_Front-end code edit data_
**********
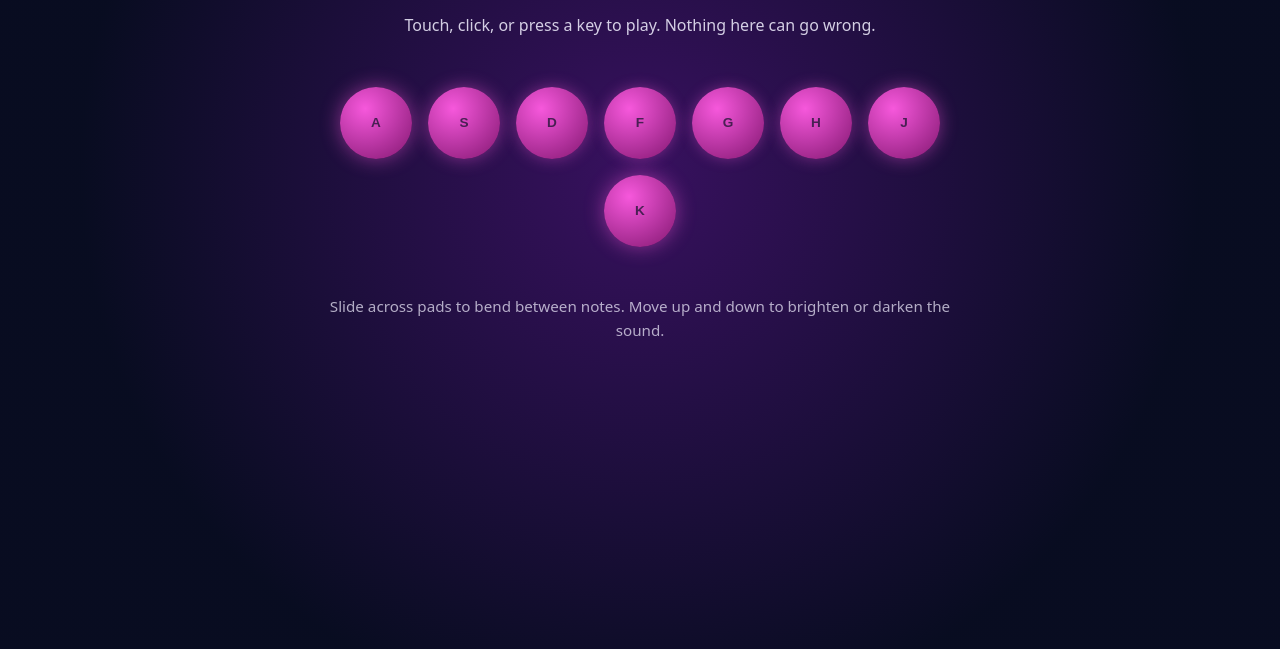
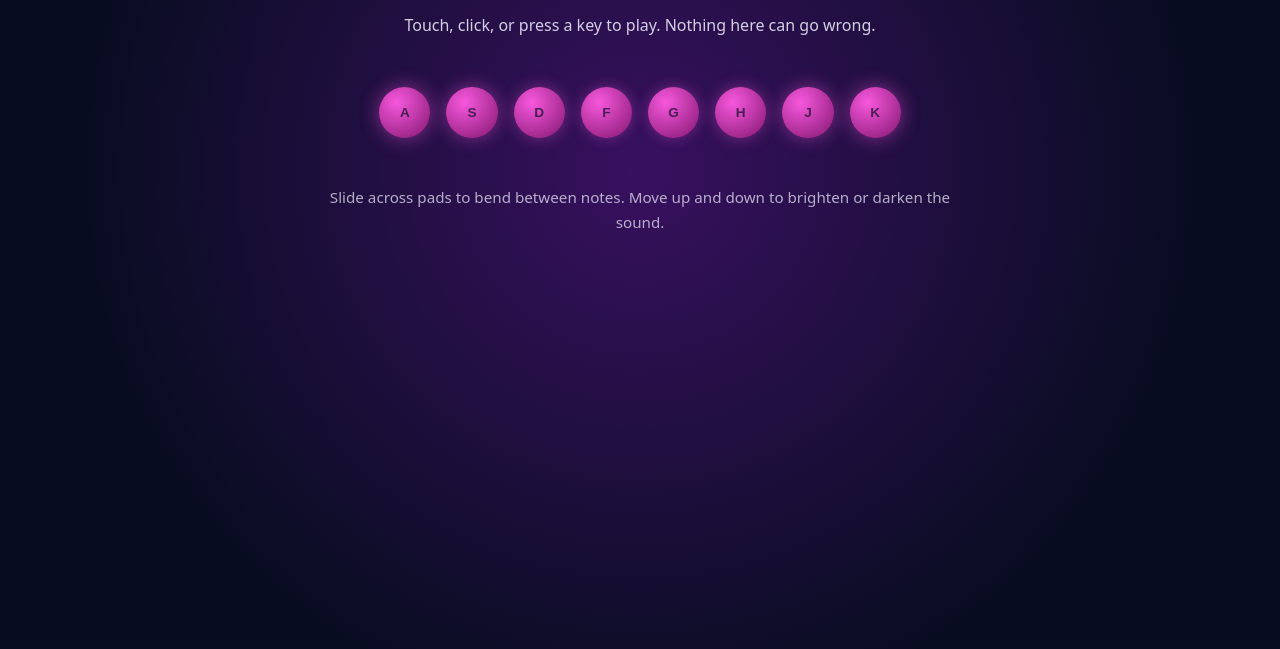
Before and after one commit to comp4020-agentic-coding-studio/comp4020-crit4-baishi, a website built with Vite: page index.html in a window 1280 px wide. Shown: the part 151-800 px from the top of the page. Built offline with nearby package versions, Linux system fonts and the light colour scheme.

Commit message:
styles.css: size pads against the row's own width, not the viewport
flex-wrap: wrap (9ab56fd) fixed the 200%-zoom mobile overflow, but the
pad size/gap clamps were still sized off raw vw. At wide viewports the
clamp saturates at its rem max regardless of how much room .instrument
actually has -- main caps it at 40rem (640px) -- so 8 pads at their vw
max plus gaps (688px) never fit the 640px row and it wrapped into 7+1
even at normal desktop zoom with no zoom applied at all. That wrap was
already visible in the screenshot taken right after 9ab56fd and was
misread as an unaffected single row.

Fix: container-type: inline-size on .instrument (already added for the
gap clamp) plus cqw on .pad's width/height, so pad size tracks the
instrument's real rendered width instead of the viewport. Verified via
getBoundingClientRect at both marking viewports, at normal zoom and at
200%: single row of 8 at both viewports' normal zoom, no horizontal
overflow at either viewport's 200% zoom, wraps to 2x4 only at mobile
200% zoom as intended.

```diff
--- a/styles.css
+++ b/styles.css
@@ -56,10 +56,11 @@ h1 {
 }
 
 .instrument {
+  container-type: inline-size;
   display: flex;
   justify-content: center;
   align-items: flex-end;
-  gap: clamp(0.25rem, 1.5vw, 1rem);
+  gap: clamp(0.25rem, 1.5cqw, 1rem);
   padding: 2rem 0;
   flex-wrap: wrap;
 }
@@ -70,8 +71,8 @@ h1 {
   border: none;
   border-radius: 50%;
   flex-shrink: 0;
-  width: clamp(2.25rem, 8vw, 4.5rem);
-  height: clamp(2.25rem, 8vw, 4.5rem);
+  width: clamp(2.25rem, 8cqw, 4.5rem);
+  height: clamp(2.25rem, 8cqw, 4.5rem);
   background: radial-gradient(
     circle at 35% 30%,
     hsl(calc(var(--bg-hue) + 60) 90% calc(55% + var(--glow) * 30%)),
```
**********
_PROBLEM TO WORK ON_
From the data above, copy out every line with the string "zoom" in it.

_ANSWER SPACE_
flex-wrap: wrap (9ab56fd) fixed the 200%-zoom mobile overflow, but the
even at normal desktop zoom with no zoom applied at all. That wrap was
getBoundingClientRect at both marking viewports, at normal zoom and at
200%: single row of 8 at both viewports' normal zoom, no horizontal
overflow at either viewport's 200% zoom, wraps to 2x4 only at mobile
200% zoom as intended.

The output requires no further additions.